#### HOW TO COMPLETE THIS TASK:
If a line includes "Component", copy it out of the entries.

#### TASK INPUTS:
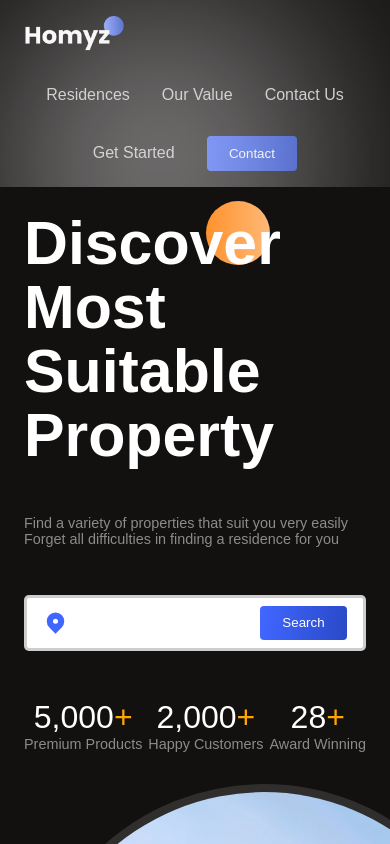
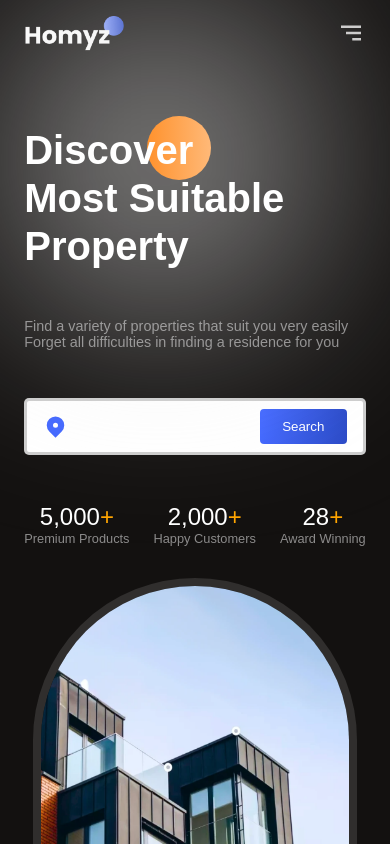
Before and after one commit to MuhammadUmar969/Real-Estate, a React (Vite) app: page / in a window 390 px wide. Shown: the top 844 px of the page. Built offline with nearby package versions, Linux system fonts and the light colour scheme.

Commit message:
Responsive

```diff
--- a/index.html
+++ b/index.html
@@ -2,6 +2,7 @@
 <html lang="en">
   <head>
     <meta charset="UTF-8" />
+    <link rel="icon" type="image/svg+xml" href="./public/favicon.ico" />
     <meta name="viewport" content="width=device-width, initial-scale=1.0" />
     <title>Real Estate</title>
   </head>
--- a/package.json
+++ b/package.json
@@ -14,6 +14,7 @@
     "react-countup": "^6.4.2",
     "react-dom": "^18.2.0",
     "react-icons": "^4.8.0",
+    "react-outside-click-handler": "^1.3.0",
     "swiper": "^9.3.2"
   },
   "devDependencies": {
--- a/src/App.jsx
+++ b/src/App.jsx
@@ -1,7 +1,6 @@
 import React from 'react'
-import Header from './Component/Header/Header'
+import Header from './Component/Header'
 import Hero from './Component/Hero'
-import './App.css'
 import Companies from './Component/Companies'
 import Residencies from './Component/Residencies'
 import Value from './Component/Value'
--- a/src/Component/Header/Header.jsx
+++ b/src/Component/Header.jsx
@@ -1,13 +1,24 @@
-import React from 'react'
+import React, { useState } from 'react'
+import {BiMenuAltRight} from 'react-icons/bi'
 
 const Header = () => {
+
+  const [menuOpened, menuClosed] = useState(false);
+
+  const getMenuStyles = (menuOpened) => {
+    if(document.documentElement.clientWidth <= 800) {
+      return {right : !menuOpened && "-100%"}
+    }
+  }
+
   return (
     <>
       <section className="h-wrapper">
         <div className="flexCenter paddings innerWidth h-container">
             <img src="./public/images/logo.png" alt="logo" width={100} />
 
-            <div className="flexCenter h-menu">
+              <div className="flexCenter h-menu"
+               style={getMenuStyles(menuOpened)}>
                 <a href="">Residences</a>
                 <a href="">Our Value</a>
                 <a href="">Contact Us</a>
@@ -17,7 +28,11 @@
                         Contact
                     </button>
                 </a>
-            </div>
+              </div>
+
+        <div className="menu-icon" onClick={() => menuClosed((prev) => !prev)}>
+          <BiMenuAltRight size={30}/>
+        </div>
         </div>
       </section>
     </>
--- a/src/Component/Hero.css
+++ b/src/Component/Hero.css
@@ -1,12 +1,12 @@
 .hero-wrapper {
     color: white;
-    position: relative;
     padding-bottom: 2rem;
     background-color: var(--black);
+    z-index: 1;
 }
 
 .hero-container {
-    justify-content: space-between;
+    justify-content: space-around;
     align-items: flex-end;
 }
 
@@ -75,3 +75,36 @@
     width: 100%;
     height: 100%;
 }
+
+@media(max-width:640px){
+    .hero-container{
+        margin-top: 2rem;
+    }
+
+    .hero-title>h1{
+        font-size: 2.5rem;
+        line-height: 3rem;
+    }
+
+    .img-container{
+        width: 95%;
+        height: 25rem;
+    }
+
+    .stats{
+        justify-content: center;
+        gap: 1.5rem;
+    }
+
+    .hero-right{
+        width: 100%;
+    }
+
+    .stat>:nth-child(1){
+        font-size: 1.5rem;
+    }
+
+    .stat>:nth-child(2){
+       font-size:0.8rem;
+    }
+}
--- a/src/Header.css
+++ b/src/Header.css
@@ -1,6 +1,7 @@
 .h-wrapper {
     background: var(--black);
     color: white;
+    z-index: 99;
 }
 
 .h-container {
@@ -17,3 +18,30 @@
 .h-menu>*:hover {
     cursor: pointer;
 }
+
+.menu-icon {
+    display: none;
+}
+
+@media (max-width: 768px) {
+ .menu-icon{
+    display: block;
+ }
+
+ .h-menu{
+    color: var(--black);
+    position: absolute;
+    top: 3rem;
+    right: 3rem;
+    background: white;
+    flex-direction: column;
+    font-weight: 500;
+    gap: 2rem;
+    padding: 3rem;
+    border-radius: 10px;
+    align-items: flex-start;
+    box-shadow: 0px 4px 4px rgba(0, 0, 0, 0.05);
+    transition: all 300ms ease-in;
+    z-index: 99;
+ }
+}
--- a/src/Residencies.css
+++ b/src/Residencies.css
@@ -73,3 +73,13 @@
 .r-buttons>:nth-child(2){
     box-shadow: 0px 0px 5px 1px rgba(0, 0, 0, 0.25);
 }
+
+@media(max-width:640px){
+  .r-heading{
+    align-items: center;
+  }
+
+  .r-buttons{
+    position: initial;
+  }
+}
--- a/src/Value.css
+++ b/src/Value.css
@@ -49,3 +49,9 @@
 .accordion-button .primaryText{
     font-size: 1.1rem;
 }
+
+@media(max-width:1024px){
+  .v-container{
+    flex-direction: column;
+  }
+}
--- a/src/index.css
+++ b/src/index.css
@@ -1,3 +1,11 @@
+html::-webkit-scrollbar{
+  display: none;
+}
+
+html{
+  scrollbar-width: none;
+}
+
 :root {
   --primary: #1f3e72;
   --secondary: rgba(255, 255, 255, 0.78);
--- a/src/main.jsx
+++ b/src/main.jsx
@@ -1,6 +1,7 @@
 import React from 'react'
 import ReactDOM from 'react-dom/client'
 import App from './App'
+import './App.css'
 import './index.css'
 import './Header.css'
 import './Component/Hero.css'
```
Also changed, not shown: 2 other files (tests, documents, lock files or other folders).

#### TASK OUTPUT:
-import Header from './Component/Header/Header'
+import Header from './Component/Header'
 import Hero from './Component/Hero'
 import Companies from './Component/Companies'
 import Residencies from './Component/Residencies'
 import Value from './Component/Value'
--- a/src/Component/Header/Header.jsx
+++ b/src/Component/Header.jsx
--- a/src/Component/Hero.css
+++ b/src/Component/Hero.css
 import './Component/Hero.css'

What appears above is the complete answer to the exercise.